According to Sidney Lumet the "Mad as Hell" speech was filmed in one and a half takes. Midway through the second take, Peter Finch abruptly stopped in exhaustion. Lumet was unaware of Finch's failing heart at the time, but in any case did not ask for a third take. What's in the completed film is the second take for the first half of the speech, and the second half from the first take.
Is only one of two films that has been awarded three acting Oscars, the other film being A Streetcar Named Desire (1951). Although both were nominated, neither film won the Best Picture Oscar that year.
Screenwriter Aaron Sorkin has claimed that Paddy Chayefsky and particularly his script for this film have been a major inspiration for his own writing.
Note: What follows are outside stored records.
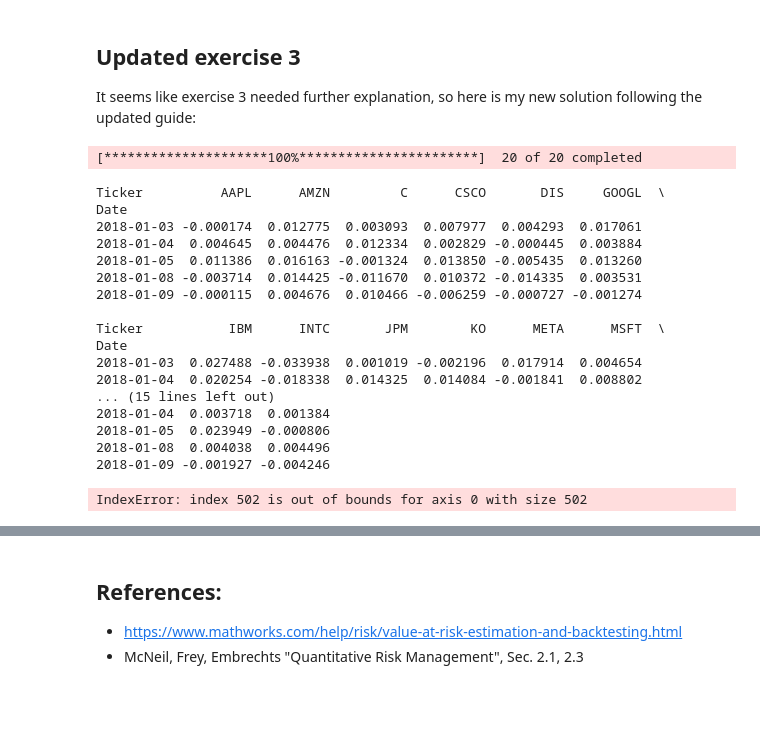
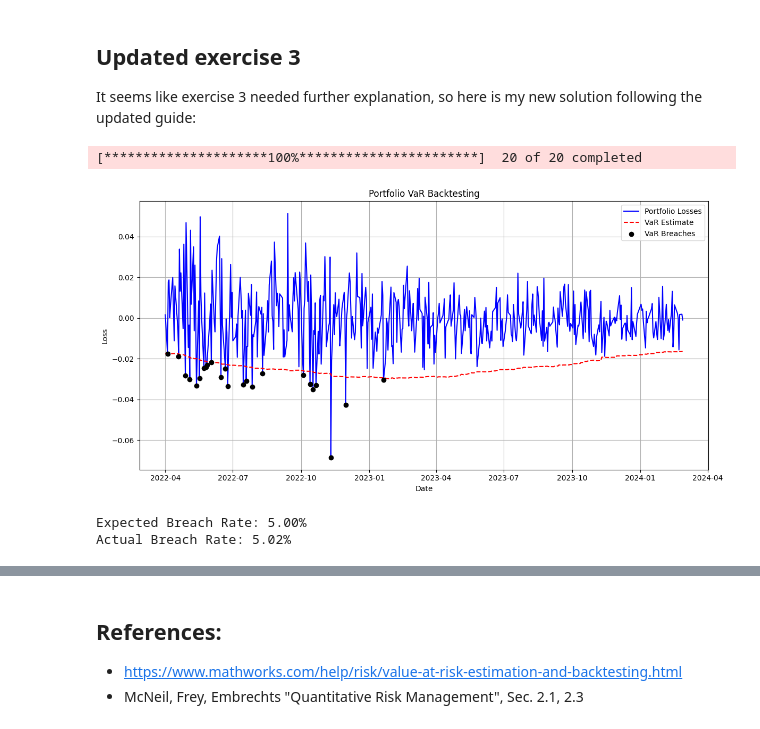
Before and after one commit to glorivaas/Risk_Measures, a Jupyter notebook: lab2.ipynb, the cells around one changed output, grey strips where cells are left out. Saved outputs shown, nothing was run; the diff lists cells and outputs as text; code cells hidden in the pictures; blank space fills up the shorter version.

```diff
--- a/lab2.ipynb
+++ b/lab2.ipynb
@@ -372,7 +372,6 @@ tickers = ["AAPL", "MSFT", "GOOGL", "AMZN", "TSLA", "META", "NVDA", "NFLX", "JPM
 data = yf.download(tickers, start="2018-01-01", end="2024-02-28")["Close"]
 
 returns = data.pct_change().dropna()
-print(returns.head())
 returns_array = returns.values
 dates = returns.index
 
@@ -406,11 +405,16 @@ def variance_covariance_risk_vectors_var(
     confidence_level: float,
     return_dates: pd.DatetimeIndex,
     obs_window_size: int = 250
-) -> npt.NDArray[np.double]:
-    mask = return_dates >= return_dates[-1] - pd.DateOffset(years=2)
+) -> tuple[npt.NDArray[np.double], pd.DatetimeIndex]:
+
+    required_history = pd.tseries.offsets.BDay(252 * 2 + obs_window_size)
+    start_cutoff = return_dates[-1] - required_history
+    mask = return_dates >= start_cutoff
+
+    returns_risk_vectors = returns_risk_vectors[mask]
     a_t = a_t[mask]
     b_t = b_t[mask]
-    return_dates = return_dates[mask]
+    filtered_dates = return_dates[mask]
 
     n = returns_risk_vectors.shape[0]
     var_series = np.full(n, np.nan)
@@ -427,7 +431,8 @@ def variance_covariance_risk_vectors_var(
         std_loss = np.sqrt(b_t[t] @ sigma @ b_t[t])
         var_series[t] = mean_loss + z_c * std_loss
 
-    return var_series, return_dates[-n:]  # Also return the filtered dates
+    return var_series, filtered_dates
+
 
 def backtest_var(
     portfolio_losses: npt.NDArray[np.double],
@@ -446,49 +451,34 @@ def backtest_var(
                 color='black', label='VaR Breaches', zorder=3)
     plt.xlabel("Date")
     plt.ylabel("Loss")
     plt.title("Portfolio VaR Backtesting")
     plt.grid()
     plt.legend()
     plt.tight_layout()
     plt.show()
 
     expected_rate = 1 - confidence_level
     actual_rate = np.mean(breaches[start_index:])
     print(f"Expected Breach Rate: {expected_rate:.2%}")
     print(f"Actual Breach Rate: {actual_rate:.2%}")
 
 var_series, var_dates = variance_covariance_risk_vectors_var(
     returns_risk_vectors=returns_array,
     a_t=a_t,
     b_t=b_t,
     confidence_level=0.95,
     return_dates=dates
 )
 portfolio_losses = -returns_array @ weights
-portfolio_losses_last2y = portfolio_losses[-len(var_series):]  # align with filtered 2y
+portfolio_losses_last2y = portfolio_losses[-len(var_series):]
 backtest_var(
     portfolio_losses=portfolio_losses_last2y,
     var_estimates=var_series,
     return_dates=var_dates,
     confidence_level=0.95
 )
 # %% [output]
 [*********************100%***********************]  20 of 20 completed
+[figure, added]
-Ticker          AAPL      AMZN         C      CSCO       DIS     GOOGL  \
-Date
-2018-01-03 -0.000174  0.012775  0.003093  0.007977  0.004293  0.017061
-2018-01-04  0.004645  0.004476  0.012334  0.002829 -0.000445  0.003884
-2018-01-05  0.011386  0.016163 -0.001324  0.013850 -0.005435  0.013260
-2018-01-08 -0.003714  0.014425 -0.011670  0.010372 -0.014335  0.003531
-2018-01-09 -0.000115  0.004676  0.010466 -0.006259 -0.000727 -0.001274
-
-Ticker           IBM      INTC       JPM        KO      META      MSFT  \
-Date
-2018-01-03  0.027488 -0.033938  0.001019 -0.002196  0.017914  0.004654
-2018-01-04  0.020254 -0.018338  0.014325  0.014084 -0.001841  0.008802
-... (15 lines left out)
-2018-01-04  0.003718  0.001384
-2018-01-05  0.023949 -0.000806
-2018-01-08  0.004038  0.004496
-2018-01-09 -0.001927 -0.004246
+Expected Breach Rate: 5.00%
+Actual Breach Rate: 5.02%
-IndexError: index 502 is out of bounds for axis 0 with size 502
```
Also changed, not shown: parts of 1 cell of this notebook.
He has written "no predictor of the future - not even Orwell - has ever been as right as Chayefsky was when he wrote Network (1976)."
Director Sidney Lumet said that he shot the film using a specific lighting scheme. He said in the film's opening scenes, he shot with as little light as possible, shooting the film almost like a documentary. As the film progressed, he added more light and more camera moves and by the end of the film, it was as brightly lit and "slick" as he could make it. The idea was to visually convey the theme of media manipulation.
Peter Finch was desperate to win the role of Howard Beale once he had read the script. He even offered to pay his own airfare to New York for the screen test. But director Sidney Lumet was concerned about Finch's Australian accent. Finch won the part after sending Lumet a recording of himself reading the New York Times with a perfect American accent.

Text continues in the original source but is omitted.